===== Extracted entries
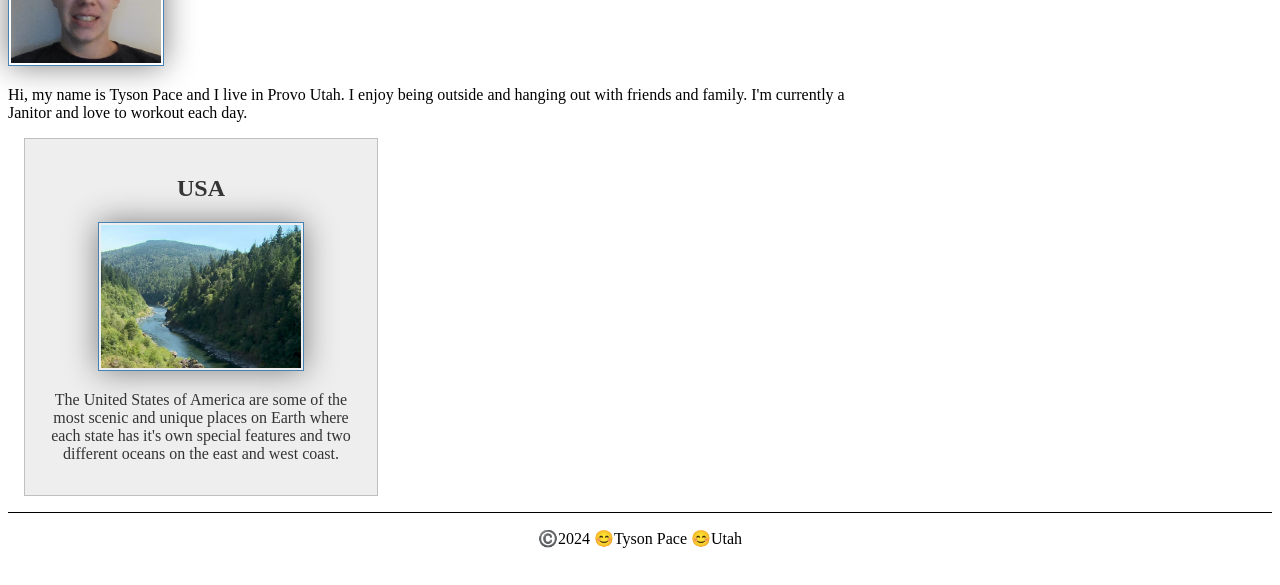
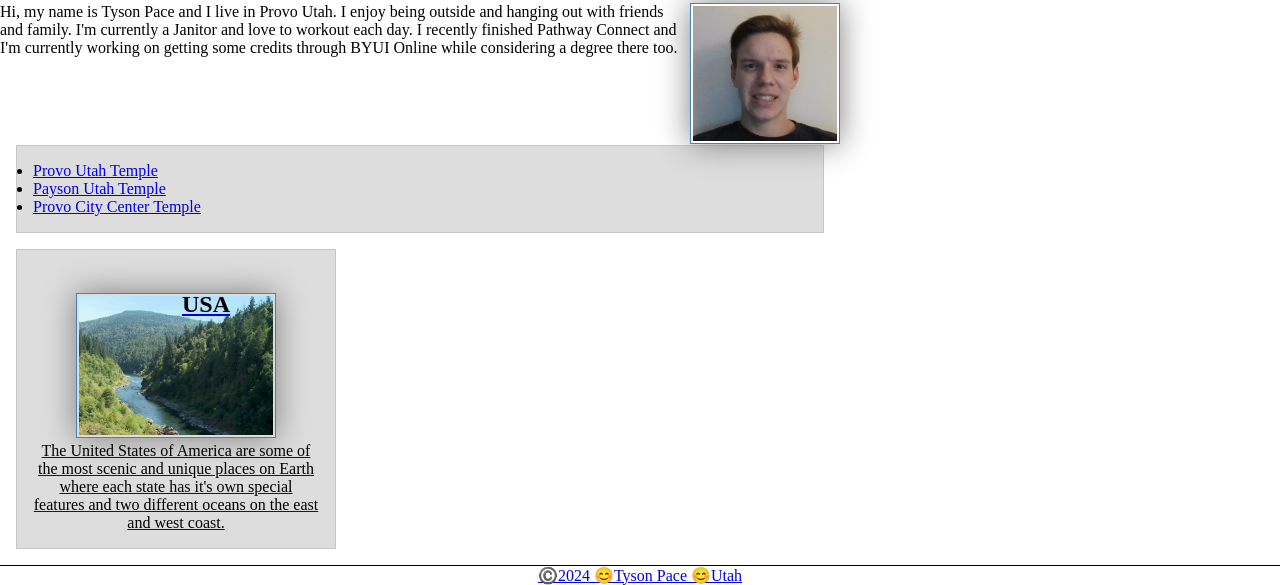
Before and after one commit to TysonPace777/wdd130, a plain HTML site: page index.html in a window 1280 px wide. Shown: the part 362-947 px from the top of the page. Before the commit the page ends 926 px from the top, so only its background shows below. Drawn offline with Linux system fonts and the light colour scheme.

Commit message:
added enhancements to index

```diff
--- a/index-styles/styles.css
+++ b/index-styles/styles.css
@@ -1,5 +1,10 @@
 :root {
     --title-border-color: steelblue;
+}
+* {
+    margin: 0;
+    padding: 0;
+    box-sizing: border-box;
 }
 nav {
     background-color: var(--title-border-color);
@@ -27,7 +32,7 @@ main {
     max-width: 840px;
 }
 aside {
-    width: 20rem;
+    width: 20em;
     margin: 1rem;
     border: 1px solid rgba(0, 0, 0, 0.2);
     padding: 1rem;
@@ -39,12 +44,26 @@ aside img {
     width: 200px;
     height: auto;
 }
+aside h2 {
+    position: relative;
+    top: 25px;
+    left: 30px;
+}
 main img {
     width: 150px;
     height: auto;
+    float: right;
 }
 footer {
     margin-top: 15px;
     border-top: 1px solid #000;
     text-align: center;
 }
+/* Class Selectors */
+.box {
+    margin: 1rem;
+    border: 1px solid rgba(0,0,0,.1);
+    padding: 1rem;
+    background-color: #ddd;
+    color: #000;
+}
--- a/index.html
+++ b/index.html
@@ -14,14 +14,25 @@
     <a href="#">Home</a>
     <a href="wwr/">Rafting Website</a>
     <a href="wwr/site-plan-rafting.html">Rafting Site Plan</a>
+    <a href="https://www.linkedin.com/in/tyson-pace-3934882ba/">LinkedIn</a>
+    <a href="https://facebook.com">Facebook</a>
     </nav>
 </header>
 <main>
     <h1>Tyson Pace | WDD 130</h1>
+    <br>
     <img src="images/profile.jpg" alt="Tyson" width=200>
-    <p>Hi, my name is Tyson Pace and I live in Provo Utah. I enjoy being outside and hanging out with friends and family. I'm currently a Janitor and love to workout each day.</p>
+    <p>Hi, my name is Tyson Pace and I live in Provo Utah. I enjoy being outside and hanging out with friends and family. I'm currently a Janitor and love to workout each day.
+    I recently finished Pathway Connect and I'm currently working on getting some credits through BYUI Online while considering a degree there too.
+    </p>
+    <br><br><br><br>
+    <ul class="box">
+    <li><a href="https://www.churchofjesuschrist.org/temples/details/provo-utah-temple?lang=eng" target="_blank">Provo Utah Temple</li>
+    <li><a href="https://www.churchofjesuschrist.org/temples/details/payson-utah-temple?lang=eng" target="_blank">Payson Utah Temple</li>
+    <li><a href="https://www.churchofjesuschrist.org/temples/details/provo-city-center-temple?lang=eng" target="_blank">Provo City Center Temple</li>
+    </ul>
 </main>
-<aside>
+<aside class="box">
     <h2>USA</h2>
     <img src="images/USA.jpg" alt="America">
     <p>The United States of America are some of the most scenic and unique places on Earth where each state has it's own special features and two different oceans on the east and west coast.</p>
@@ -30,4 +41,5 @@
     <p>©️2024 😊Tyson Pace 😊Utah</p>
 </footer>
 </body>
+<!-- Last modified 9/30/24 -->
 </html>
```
==========
===== Extracted entries
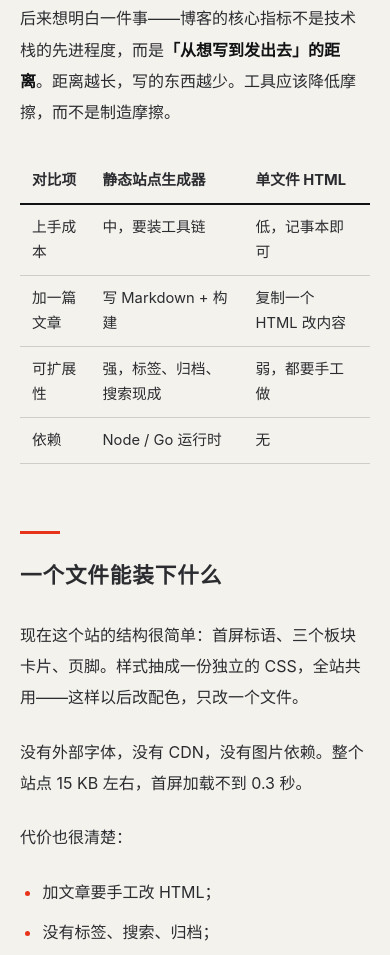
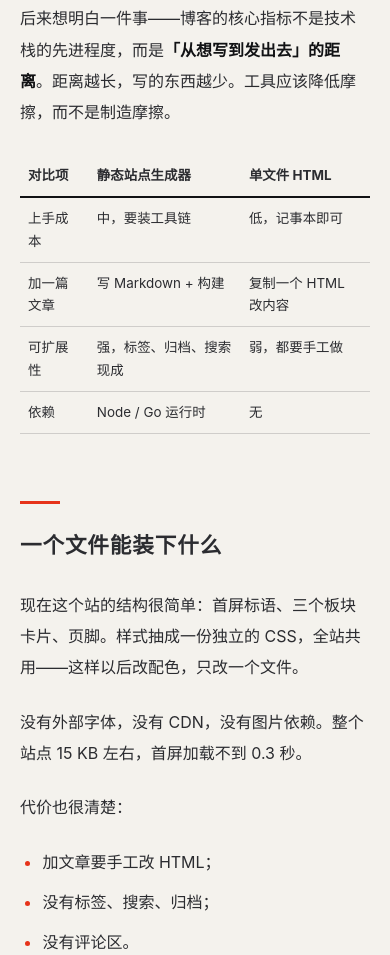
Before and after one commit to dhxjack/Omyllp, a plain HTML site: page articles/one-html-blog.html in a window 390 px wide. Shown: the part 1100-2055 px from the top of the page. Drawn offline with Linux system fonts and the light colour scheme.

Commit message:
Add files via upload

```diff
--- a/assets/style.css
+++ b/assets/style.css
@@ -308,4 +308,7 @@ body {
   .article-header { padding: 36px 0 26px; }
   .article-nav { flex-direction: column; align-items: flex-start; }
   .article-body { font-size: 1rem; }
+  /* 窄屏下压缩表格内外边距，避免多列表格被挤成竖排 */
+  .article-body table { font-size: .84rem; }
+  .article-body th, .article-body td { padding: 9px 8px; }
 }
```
==========
**Exercise directions**
If the string "solid" appears in a line of the entries, report the line.

**Solution**
     border: 1px solid rgba(0, 0, 0, 0.2);
     border-top: 1px solid #000;
+    border: 1px solid rgba(0,0,0,.1);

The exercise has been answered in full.